Market Recap

  • Equity markets pulled back this week, alongside sticky inflation and a shift in expectations toward more Fed rate hikes.
  • The S&P 500 fell 0.3%, with energy deep in the red.
  • The TSX dipped 0.5% despite a surge in health care.

Market Expectations

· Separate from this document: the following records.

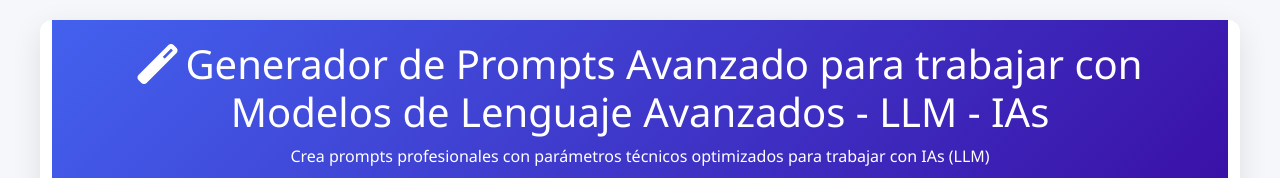
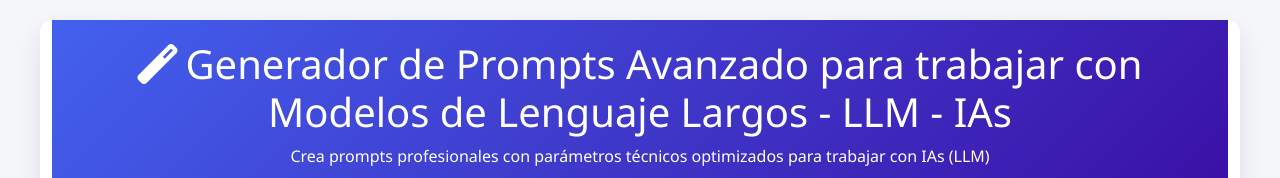
Before and after one commit to hctrmex/Generador-de-Promt-para-IA, a plain HTML site: page index.html in a window 1280 px wide. Shown: the top 178 px of the page. Drawn offline with nearby package versions, Linux system fonts and the light colour scheme.

Commit message:
Update index.html

```diff
--- a/index.html
+++ b/index.html
@@ -11,7 +11,7 @@
 <body>
     <div class="container app-container">
         <div class="app-header">
-            <h1><i class="fas fa-magic me-2"></i>Generador de Prompts Avanzado para trabajar con Modelos de Lenguaje Avanzados - LLM - IAs</h1>
+            <h1><i class="fas fa-magic me-2"></i>Generador de Prompts Avanzado para trabajar con Modelos de Lenguaje Largos - LLM - IAs</h1>
             <p class="mb-0">Crea prompts profesionales con parámetros técnicos optimizados para trabajar con IAs (LLM)</p>
 
             <div class="model-selector">
```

Last week, yields on six-month U.S. Treasuries topped 5% for the first time in over 15 years. What does that say about the market’s expectations? First, it’s an indication that investors think inflation will be sticky and not necessarily come down in a straight line. The easy part of tackling inflation is over; the hard part—the stickier stuff—is what remains, and that needs to be priced in. We expect central banks to remain aggressive, and markets are increasingly sharing this view, with evidence that the U.S. Federal Reserve could hike rates more than a couple of times in the coming months. This development also shows that the economic environment has changed. Not so long ago, many investors were expecting an interest rate plateau and potentially even rate cuts sooner rather than later. We thought this was overly optimistic, and we’ve proven to be correct. The economy has held up better than expected, and as a result, a potential recession has been pushed further out, meaning fewer job losses than expected and less of a reason to cut rates this year. For months, the two camps in the recession debate have been soft landing vs. hard landing. Now, there’s a third option: no landing. The market seems to be exactly attuned to the Fed’s expectations, and that doesn’t happen often.

Bottom Line: The market’s expectations have shifted, and a recession now looks less likely.

New Data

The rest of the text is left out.